From wreaths, posies and coffin sprays to more specialist tributes such as words and animal shapes.
We also understand that floral tributes can be a very personal choice and our staff are available to help you with your decision. John Grenfell & Son can also offer bespoke floral tributes in order for you to choose your own style, flowers and colours. Simply contact us at any of our branches where our experienced team will be happy to help you.
We can also arrange for the flowers to be taken to a place of your choice, including your home or placed on a family grave. If you would like us to do this, please let us know.
Following the funeral you may decide that some floral tributes could be used to benefit others, such as a hospital, nursing home or other organisations. Subject to them wishing to receive them, we will be happy to arrange this for you.
The obituary notice is an important opportunity to publicly announce the death and funeral details, and can also be used to pay tribute to the deceased, for example, by including a verse. Additionally, details of where any donations or flowers can be sent may be included.
An obituary notice can normally be placed in a local or national newspaper. Additionally, you may wish to place a notice in an alternative local newspaper if the deceased lived in another town or city at sometime.
We will be happy to help you create and arrange the obituary notices.
Favourite pieces of music played during the funeral service can add that extra personal touch. Specific music can range from organ music, CDs supplied by family or even musicians, a Scottish piper for example.
The location of the funeral service may dictate certain restrictions with regards to the music, but our funeral directors will advise accordingly.
The majority of crematoria have:
- A music system on which you can supply a CD of your choice.

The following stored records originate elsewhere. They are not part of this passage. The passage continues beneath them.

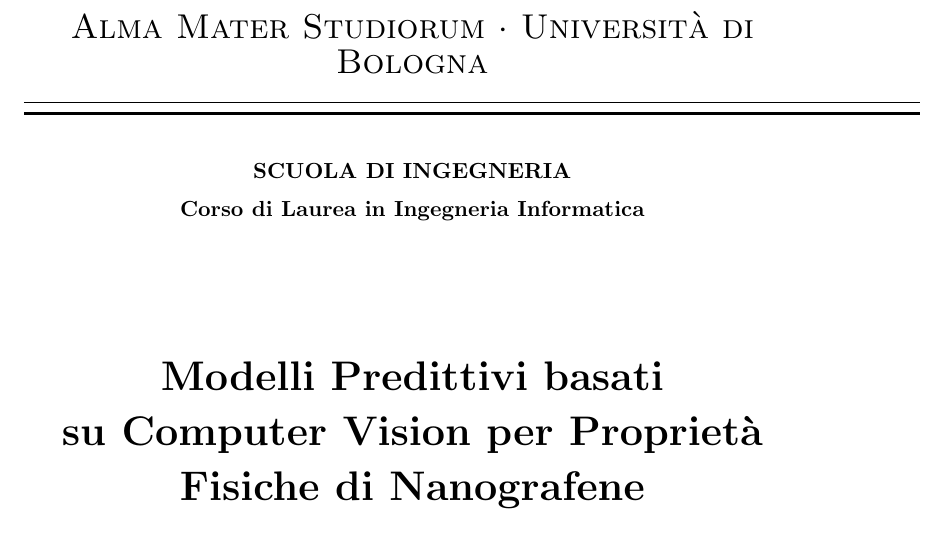
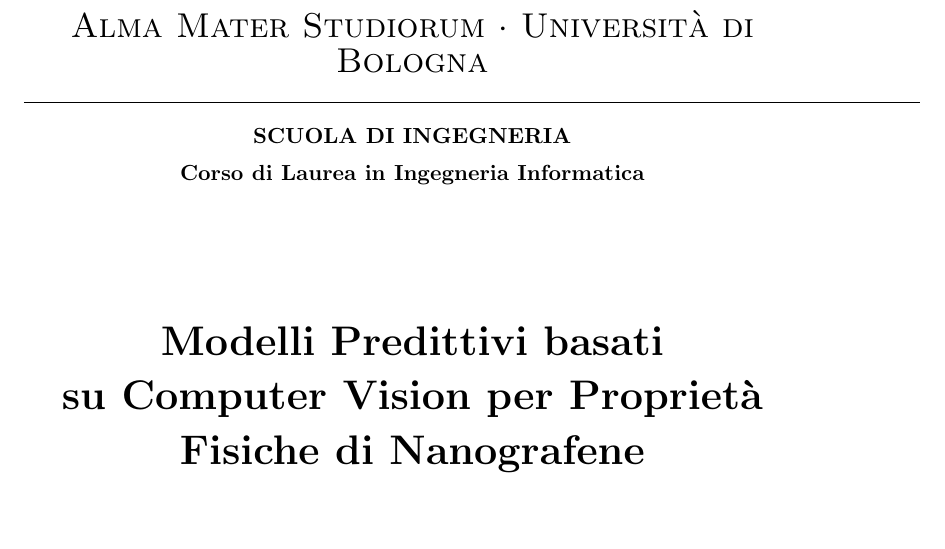
Before and after one commit to Gabrocecco/tesi, a LaTeX document (main.tex): part of page 1 of 72, cut so that both start at the same text. Compiled offline with pdfLaTeX.

Commit message:
Updates from Overleaf

```diff
--- a/main.tex
+++ b/main.tex
@@ -25,7 +19,7 @@
 }
 %
 %%%%%%%%%%%%%%%%%%%%%%%%%%%%%%%%%%%%%%%%%libreria per scrivere in italiano
-% \usepackage[italian]{babel}
+ \usepackage[italian, english]{babel}
 %
 %%%%%%%%%%%%%%%%%%%%%%%%%%%%%%%%%%%%%%%%%libreria per accettare i caratteri
                                         %   digitati da tastiera come è à
@@ -83,8 +77,9 @@
 \begin{titlepage}
 \begin{center}
 {{\Large{\textsc{Alma Mater Studiorum $\cdot$ Universit\`a di
-Bologna}}}} \rule[0.1cm]{15.8cm}{0.1mm}
-\rule[0.5cm]{15.8cm}{0.6mm}
+Bologna}}}}
+\rule[0.1cm]{15.8cm}{0.1mm}
+%\rule[0.5cm]{15.8cm}{0.6mm}
 {\small{\bf SCUOLA DI INGEGNERIA\\
 Corso di Laurea in Ingegneria Informatica }}
 \end{center}
```
Also changed, not shown: main.tex (11 more changed lines).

Please note: Blyth Crematorium does not accept CDs, as the new internet based Wesley System has been installed. www.wesleymedia.co.uk
- Pre recorded music from which you can choose.